In this post, I will touch upon how to collect seeds from flowers, some successes of projects initiated last month, and results of harvests.
First, any time you get hold of a marigold, dahlia or zinnia, just allow it to dry completely. Then follow the sequence of photos below to collect seeds for sowing next spring.
Clockwise top to bottom: 1) Dry flower 2) Gently pull out petal one by one 3) At the end of the petal is the arrowhead seed. Cut off unwanted part of petals and collect seeds in a paper bag.
This is similar to the Zinnia. Let the flowers dry out fully. Pull out the petals one by one gently. The arrow head at the bottom of the petal is the seed. Save the seeds in a paper bag and store in the refrigerator.
Morning glory too gives out a large number of seeds when the flowers dry out. You need to collect the seed pod from the plant. Each pod may contain 3-6 seeds.
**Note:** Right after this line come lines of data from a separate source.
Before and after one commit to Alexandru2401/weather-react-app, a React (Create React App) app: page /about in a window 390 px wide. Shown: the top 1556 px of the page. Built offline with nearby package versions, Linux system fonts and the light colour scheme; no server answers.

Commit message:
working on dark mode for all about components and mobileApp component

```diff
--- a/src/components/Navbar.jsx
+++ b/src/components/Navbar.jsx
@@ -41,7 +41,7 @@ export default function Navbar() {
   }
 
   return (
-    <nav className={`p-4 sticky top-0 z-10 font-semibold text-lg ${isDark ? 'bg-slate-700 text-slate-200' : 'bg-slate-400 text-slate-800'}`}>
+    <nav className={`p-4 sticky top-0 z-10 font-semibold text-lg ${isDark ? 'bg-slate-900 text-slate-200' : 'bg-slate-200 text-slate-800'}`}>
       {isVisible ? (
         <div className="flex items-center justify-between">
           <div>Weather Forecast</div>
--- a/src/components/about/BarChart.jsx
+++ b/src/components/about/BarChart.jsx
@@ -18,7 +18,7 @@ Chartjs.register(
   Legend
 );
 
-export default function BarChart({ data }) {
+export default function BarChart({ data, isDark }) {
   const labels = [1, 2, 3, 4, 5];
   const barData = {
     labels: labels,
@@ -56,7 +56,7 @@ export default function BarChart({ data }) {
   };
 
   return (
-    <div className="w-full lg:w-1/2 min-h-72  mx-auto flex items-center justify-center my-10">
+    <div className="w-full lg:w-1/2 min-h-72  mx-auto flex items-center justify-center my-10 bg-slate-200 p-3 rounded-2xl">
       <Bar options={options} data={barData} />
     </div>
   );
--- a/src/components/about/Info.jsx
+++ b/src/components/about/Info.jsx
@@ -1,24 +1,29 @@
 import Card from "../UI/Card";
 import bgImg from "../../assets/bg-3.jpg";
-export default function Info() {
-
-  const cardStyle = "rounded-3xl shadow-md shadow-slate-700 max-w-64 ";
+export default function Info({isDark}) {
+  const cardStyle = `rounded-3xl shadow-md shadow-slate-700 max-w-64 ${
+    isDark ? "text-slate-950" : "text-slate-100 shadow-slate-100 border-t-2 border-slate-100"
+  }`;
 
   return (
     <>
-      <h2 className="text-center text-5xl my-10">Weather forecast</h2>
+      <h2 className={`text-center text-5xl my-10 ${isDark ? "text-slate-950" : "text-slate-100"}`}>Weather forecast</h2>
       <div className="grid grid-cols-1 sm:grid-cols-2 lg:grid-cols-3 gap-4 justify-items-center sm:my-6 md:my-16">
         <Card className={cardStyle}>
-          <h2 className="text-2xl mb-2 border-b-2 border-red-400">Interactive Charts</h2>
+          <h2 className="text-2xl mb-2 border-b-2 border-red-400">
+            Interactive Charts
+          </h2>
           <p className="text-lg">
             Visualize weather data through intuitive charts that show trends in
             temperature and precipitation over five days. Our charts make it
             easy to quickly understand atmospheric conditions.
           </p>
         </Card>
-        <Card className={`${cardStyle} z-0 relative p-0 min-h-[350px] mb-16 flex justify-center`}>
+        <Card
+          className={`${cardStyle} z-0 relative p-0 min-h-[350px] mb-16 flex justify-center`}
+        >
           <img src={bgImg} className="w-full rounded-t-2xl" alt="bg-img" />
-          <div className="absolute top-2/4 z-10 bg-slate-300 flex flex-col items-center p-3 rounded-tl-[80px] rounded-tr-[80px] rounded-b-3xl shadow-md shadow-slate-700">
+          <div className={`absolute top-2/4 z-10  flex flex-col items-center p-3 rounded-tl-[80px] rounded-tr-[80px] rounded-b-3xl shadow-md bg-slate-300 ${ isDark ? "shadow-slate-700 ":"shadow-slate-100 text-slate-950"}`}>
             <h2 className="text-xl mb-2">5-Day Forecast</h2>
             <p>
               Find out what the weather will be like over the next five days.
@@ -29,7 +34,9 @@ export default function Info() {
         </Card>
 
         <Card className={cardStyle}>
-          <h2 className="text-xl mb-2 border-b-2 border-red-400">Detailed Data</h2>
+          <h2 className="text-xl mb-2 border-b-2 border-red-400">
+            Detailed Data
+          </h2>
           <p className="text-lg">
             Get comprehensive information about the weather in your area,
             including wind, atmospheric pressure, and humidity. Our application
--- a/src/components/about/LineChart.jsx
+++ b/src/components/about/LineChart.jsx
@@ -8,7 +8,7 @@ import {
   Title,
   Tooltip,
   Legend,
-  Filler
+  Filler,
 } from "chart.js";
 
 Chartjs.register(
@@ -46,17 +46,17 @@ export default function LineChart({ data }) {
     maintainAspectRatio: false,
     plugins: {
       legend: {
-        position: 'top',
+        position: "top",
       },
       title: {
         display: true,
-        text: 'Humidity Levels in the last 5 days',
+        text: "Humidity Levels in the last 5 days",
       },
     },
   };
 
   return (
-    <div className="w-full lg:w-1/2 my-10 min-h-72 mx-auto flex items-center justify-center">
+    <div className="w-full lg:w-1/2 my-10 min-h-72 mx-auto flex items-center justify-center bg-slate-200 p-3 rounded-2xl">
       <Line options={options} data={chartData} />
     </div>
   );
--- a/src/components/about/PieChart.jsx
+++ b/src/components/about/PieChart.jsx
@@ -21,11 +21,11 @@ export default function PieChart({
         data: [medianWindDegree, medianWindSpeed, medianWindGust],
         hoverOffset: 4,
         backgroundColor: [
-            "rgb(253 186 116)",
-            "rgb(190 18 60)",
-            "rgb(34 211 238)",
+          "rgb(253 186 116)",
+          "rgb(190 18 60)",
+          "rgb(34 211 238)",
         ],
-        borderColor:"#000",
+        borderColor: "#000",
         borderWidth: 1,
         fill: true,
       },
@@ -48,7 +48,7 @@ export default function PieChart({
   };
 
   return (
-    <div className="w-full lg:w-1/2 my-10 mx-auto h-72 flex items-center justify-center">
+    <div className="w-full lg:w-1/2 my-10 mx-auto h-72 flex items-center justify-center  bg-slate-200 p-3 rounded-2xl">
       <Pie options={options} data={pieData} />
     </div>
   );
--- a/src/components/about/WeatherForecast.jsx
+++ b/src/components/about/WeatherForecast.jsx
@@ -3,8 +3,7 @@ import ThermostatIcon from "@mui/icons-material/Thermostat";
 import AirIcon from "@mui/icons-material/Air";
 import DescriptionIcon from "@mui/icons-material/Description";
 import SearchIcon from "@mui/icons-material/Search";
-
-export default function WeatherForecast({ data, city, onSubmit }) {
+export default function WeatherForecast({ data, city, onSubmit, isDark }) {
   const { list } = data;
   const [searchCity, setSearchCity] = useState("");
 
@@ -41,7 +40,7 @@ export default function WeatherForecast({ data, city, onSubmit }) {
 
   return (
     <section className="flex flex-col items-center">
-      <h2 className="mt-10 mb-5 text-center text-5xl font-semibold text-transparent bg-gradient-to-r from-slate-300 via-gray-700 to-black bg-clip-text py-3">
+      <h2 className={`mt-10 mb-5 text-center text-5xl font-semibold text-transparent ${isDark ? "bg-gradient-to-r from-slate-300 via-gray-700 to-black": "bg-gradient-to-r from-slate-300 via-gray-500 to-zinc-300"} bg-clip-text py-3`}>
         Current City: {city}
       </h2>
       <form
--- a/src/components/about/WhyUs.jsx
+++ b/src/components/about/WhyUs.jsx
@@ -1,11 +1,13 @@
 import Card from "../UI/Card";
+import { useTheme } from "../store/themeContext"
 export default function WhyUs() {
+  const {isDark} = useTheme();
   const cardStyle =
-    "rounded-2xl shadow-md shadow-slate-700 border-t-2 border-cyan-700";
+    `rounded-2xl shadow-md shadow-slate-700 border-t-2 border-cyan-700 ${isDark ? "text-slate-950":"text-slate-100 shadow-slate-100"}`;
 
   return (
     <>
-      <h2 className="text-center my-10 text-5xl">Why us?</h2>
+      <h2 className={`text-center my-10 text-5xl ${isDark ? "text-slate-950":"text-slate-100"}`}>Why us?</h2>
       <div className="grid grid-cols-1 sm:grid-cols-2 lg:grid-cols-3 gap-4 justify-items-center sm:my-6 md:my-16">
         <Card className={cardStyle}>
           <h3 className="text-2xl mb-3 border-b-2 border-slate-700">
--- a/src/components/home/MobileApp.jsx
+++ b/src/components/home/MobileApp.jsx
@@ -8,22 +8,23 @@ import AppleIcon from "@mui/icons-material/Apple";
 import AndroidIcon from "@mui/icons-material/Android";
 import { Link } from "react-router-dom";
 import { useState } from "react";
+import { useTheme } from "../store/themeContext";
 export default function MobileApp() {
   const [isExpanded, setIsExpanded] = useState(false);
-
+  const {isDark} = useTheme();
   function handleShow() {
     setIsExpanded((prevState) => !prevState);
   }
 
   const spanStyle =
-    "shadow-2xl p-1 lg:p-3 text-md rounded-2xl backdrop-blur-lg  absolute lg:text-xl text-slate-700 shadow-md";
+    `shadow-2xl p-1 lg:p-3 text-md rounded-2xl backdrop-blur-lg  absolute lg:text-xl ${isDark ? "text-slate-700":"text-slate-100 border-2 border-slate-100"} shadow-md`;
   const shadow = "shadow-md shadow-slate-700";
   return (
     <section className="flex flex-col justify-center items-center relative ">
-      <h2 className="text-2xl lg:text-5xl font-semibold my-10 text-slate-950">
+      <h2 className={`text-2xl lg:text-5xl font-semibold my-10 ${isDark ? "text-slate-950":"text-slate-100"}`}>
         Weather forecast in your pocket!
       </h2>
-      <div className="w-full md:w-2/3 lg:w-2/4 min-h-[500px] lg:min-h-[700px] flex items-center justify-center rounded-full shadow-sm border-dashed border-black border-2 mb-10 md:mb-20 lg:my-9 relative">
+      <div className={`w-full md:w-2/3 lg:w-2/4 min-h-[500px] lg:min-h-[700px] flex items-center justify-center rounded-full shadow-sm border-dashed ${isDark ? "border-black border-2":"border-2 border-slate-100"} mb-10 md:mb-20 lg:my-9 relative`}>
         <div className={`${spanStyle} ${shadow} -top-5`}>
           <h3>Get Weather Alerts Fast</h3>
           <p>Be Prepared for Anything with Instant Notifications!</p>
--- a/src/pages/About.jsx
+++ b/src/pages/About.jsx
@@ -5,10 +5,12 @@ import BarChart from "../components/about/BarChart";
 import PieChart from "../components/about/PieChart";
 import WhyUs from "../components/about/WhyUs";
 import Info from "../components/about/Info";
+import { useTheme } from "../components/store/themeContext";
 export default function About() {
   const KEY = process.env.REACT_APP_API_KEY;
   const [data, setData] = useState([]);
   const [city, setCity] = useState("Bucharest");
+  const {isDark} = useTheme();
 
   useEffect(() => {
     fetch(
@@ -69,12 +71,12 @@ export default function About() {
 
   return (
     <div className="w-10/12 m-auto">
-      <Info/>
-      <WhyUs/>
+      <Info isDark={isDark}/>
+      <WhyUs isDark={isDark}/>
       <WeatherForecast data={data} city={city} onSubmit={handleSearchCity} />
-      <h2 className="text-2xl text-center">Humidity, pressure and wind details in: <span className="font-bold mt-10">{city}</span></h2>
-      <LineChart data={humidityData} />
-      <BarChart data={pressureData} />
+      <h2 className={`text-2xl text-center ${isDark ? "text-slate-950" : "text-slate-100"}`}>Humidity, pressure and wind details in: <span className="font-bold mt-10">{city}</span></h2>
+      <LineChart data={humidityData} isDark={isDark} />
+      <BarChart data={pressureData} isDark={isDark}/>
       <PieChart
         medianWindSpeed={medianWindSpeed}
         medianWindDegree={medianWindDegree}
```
Next time you see any of these flowers in the dry state, don’t throw them away. Take them home and collect the seeds. Store in the fridge, and when spring comes, sow them.
Some results of my experimental projects
Here are some successes:
Out of about seven cuttings from an orange tree (thanks, Utiyama-san), four of the cuttings rooted. Some of them bore white flowers – it was amazing to see plants with no new leaves but with flowers.
I am hoping that at least two of the four will survive the forthcoming winter and grow to give oranges in the future.
I had brought with me Sapota seeds from India last May and planted them in small pots. About seven of them have successfully germinated and are growing well. I’m not sure whether they will survive the winter – I’ll place them in a home-made hot house. It took nearly two months for the seeds to germinate. The growth also seems to be slow – after more than three months, new leaves have started appearing.
I have no idea whether these will grow to yield my favorite ‘chikoos’ but I’ll do my best to keep them alive and kicking!
Another experimental project (see previous blog post). I had cut out the top of a pineapple and planted it about a month earlier. New leaves have started appearing from the center.
The Mexican mango seed I had planted last month (see previous blog post) delighted me by throwing out new leaves. I do not expect mangoes, but it will be fun watching it grow!
Harvests until now
Although season is not yet over, let’s see how I have fared since I planted the veggies after reaching Japan in May. Here is a table that gives the score:
|Vegetable/Fruit||Home Garden||Office Garden||Total|
|Coriander||Harvested 4 times||4|
|Malkheiya||Harvested 6 times||6|
As the numbers speak for themselves, I tasted some degree of success with tomato, beans, eggplant, cucumber, green pepper, and green chilli. Okhra, corn and water melon harvest was lackluster. I failed miserably with Eda mame. Peanuts are still growing; so are eggplant and okhra. I hope to harvest peanuts in autumn.
Finally, here are some flowers and fruits growing presently in my garden.
The growing season is already over, but because of my incessant pruning, the tree has produced flowers quite late. The flowers above bloomed beginning of August.
Undeniably, my favorite flower. Pleasant, strong aroma – I cut them and place them in flower vases all over my house. I plan to propagate more of these and dot them all around the periphery of my house.
Formosan Lily or Mountain Lily
This flower grows all over my garden come summer. I do nothing – the plant grows wild, flowers bloom in summer and the plant disappears to appear somewhere else next summer. A gift from God.
This blood-red Hibiscus flower has just started blooming after overwintering. The plant was gifted to my by my friend Toyama-san last year. It spent the winter within my house. I brought it out in May, and flowers have finally bloomed in August, the middle of summer.
The fig tree is the gem in my garden. It has given a lot of figs this year; since August, I pick about 2 figs a day on an average. Delicious –see photo below.
Figs from my home garden
All for now – until the next post, Happy Gardening!